Compared to the rest of Wheaton’s vibrant downtown, the southern section of the core business district has been left largely untouched by developers.
But a major apartment project promises to breathe new life into a stagnant area known for a smattering of older office and commercial buildings.
Plans for the seven-story residential complex have received preliminary approval from the city council, setting the stage for the first large-scale housing development to rise up downtown in about a decade. A final vote is expected on Aug. 1.
The downtown has benefitted in recent years from a slew of aesthetic improvements and a bustling outdoor dining scene on Hale Street. The city has spent $35 million on new downtown infrastructure, streetscape and public gathering spaces. Officials see the apartment building as another catalyst for a resurgent downtown.
“We’ve captured lightning in a bottle,” city council member Michael Barbier said.
The project would sustain restaurants and shops by adding foot traffic, officials say. Deerfield-based Banner Real Estate intends to put 334 units within a two-walk block to the Metra train station.
“This project is a continuation of that process of bringing people to the downtown,” Mayor Phil Suess said. “It’s creating housing. It’s giving us flooding remediation that we don’t have. It’s enhancing our streetscapes, so this is a positive for our community.”
The developer initially planned to knock down four buildings to make way for the complex. Banner Real Estate now has deals to acquire adjacent corner properties, allowing the development to take over the full city block bounded by Liberty Drive to the north, Hale Street to the east, Willow Avenue to the south and Wheaton Avenue to the west.
“The fact that they were able to obtain this block basically took away a very significant objection,” said Suess, noting the development “does not touch one residential home.”
Still, some nearby residents object to the building’s height.
“The density is too much. It’s too big,” said Mike Andrews, who lives on south Hale Street. “It’s not appropriate for that block in the city of Wheaton.”

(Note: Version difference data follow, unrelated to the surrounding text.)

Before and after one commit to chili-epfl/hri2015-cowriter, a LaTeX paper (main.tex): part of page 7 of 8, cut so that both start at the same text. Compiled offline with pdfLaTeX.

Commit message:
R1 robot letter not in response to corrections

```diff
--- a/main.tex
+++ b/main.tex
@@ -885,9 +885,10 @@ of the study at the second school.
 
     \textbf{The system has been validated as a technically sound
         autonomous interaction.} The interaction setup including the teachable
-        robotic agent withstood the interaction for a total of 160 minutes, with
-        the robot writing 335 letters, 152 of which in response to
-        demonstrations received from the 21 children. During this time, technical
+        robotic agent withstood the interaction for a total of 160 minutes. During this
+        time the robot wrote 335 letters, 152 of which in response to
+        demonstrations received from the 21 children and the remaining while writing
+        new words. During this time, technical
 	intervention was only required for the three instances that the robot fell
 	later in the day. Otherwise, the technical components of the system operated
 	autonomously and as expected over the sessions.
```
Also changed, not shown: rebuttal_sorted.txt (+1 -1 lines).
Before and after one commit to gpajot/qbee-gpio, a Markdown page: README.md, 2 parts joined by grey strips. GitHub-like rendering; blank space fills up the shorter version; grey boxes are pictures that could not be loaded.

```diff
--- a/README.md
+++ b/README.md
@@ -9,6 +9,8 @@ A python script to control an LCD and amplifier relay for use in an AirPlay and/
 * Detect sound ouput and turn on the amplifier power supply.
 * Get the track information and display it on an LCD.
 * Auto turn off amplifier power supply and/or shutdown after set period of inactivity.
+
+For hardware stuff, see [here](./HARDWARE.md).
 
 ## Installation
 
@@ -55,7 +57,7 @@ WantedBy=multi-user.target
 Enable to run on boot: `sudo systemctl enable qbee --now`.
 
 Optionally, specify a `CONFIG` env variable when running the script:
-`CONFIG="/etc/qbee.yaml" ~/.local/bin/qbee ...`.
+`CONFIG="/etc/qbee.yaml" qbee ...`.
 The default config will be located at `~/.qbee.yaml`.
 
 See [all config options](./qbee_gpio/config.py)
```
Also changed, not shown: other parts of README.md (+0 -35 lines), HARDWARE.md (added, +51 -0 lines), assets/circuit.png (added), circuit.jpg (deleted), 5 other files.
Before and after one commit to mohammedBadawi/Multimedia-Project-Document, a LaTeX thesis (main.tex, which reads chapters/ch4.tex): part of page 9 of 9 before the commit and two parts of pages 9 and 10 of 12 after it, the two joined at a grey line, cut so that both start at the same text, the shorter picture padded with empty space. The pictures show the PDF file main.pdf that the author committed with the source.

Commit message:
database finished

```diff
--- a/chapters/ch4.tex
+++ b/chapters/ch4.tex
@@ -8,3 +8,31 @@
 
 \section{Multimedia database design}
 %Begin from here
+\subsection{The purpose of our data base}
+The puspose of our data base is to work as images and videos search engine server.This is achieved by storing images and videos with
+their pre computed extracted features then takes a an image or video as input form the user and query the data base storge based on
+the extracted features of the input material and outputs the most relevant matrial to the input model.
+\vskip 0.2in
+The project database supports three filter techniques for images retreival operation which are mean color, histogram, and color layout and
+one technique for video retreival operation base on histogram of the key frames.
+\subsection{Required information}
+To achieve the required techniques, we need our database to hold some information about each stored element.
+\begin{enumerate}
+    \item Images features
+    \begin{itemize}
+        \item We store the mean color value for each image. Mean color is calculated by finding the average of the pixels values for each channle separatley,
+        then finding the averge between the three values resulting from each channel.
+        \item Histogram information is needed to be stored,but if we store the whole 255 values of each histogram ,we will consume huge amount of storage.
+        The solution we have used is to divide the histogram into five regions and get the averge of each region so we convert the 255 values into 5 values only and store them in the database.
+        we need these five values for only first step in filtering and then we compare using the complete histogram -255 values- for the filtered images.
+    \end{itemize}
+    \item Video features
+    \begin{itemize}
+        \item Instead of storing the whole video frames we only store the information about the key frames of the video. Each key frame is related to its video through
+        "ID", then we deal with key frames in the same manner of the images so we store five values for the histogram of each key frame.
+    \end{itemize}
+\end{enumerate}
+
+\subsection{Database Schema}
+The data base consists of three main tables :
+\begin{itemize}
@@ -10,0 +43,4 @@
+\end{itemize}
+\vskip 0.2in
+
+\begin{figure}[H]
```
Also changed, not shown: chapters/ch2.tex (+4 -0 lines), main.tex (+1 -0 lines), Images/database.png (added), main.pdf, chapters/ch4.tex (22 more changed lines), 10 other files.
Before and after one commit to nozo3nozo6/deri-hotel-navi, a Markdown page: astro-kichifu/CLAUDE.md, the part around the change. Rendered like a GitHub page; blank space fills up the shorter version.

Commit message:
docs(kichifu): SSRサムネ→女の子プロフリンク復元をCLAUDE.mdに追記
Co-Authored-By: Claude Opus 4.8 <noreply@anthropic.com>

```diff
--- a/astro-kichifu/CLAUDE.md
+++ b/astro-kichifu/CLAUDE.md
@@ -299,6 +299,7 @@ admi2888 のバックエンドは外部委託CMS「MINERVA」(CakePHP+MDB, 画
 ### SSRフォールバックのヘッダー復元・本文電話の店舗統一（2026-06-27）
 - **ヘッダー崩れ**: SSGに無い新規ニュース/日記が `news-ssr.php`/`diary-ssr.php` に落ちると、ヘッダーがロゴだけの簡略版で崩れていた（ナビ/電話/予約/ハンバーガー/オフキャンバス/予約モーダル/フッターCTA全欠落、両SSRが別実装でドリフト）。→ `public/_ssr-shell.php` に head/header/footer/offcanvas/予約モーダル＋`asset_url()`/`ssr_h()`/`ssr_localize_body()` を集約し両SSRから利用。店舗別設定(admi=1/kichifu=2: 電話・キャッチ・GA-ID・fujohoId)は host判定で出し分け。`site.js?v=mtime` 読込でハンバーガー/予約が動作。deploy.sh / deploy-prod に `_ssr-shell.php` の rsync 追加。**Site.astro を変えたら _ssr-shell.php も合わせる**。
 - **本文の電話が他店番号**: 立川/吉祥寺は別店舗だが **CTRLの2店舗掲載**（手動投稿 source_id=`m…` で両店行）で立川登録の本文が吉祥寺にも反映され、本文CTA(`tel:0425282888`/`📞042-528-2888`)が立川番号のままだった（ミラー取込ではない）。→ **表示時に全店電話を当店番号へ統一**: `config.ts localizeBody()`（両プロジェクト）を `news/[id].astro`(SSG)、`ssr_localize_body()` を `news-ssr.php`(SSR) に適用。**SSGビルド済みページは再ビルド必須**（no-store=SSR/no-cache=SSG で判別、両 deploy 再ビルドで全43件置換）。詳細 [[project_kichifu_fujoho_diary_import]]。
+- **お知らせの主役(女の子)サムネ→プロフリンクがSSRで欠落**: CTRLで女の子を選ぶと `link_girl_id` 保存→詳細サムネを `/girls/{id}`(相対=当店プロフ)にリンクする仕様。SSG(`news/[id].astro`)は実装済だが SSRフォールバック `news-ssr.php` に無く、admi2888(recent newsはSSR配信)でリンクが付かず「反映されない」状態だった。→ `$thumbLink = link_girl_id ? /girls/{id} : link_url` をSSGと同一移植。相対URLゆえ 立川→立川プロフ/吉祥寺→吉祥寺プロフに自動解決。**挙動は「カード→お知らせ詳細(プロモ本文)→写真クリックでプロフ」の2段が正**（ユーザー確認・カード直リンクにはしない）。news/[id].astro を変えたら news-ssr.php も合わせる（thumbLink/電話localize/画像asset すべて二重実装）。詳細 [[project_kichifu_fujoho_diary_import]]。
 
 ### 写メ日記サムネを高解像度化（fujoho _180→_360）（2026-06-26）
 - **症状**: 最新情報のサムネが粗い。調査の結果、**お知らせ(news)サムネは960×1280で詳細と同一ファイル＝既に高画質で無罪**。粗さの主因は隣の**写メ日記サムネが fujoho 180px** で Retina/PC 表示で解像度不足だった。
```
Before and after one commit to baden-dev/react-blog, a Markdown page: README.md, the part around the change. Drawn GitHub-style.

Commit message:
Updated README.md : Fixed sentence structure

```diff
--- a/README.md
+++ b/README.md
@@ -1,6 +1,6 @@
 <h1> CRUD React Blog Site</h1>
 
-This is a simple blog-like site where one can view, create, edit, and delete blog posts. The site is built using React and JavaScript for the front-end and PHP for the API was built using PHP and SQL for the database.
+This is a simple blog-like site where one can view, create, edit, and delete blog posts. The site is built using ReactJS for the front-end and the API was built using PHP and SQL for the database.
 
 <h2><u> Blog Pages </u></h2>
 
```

The block is now home to the Egg Harbor Cafe restaurant, a four-story brick office building formerly occupied by Wheaton Bank & Trust, the Perfect Thing consignment store, and a house also used as offices on Willow Avenue. The bank moved out of the office building roughly eight years ago.
In their place, the apartment complex would cover nearly 2.6 acres of downtown land, taking the shape of a Roman numeral two. Egg Harbor would move into a 4,500-square-foot, first-floor space at the northeast corner of the new building.
“The marketplace isn’t building new retail. It’s not building new office. Some of the things that are kind of aspirational just aren’t available in the marketplace,” Suess said. “What’s being built is housing, and I think housing is a public benefit.”
Council members on Monday night directed the city attorney to draw up an ordinance granting a request for zoning changes to allow the construction of the apartment complex. Several council members said they wanted officials to work with St. Michael Catholic Parish, further west along Willow Avenue, to help address traffic flow and improve their student drop-off and pickup operations. Council member Lynn Robbins was the lone dissenting vote.
“Wheaton as we all know has charm, has a wonderful charm in our downtown. We heard lots of conversation about safety, the increase of density, and there were some concessions,” Robbins said. “However, I want to take people back to 2017 when I ran for city council the first time, and that was to be the voice of the people. I cannot support this as it stands today.”
The 79-foot-tall building would contain five stories of units on top of a two-story concrete podium that would hold a leasing office and a private indoor parking garage. The city zoning code allows a maximum height of four stories or 50 feet, whichever is greater, in the area. But city planners note there are several newer downtown buildings of comparable height. The Wheaton 121 building stands 70 feet high.
The city provided economic incentives for that apartment complex and other residential construction downtown over the last 20 some years. The proposed development, however, doesn’t require tax increment financing funds.
“The fact that somebody wants to build a complex like this in Wheaton, that they want to build a complex like this without public or TIF assistance, that’s a good thing,” Suess said.
Units would range from studio apartments to townhouse units with street access.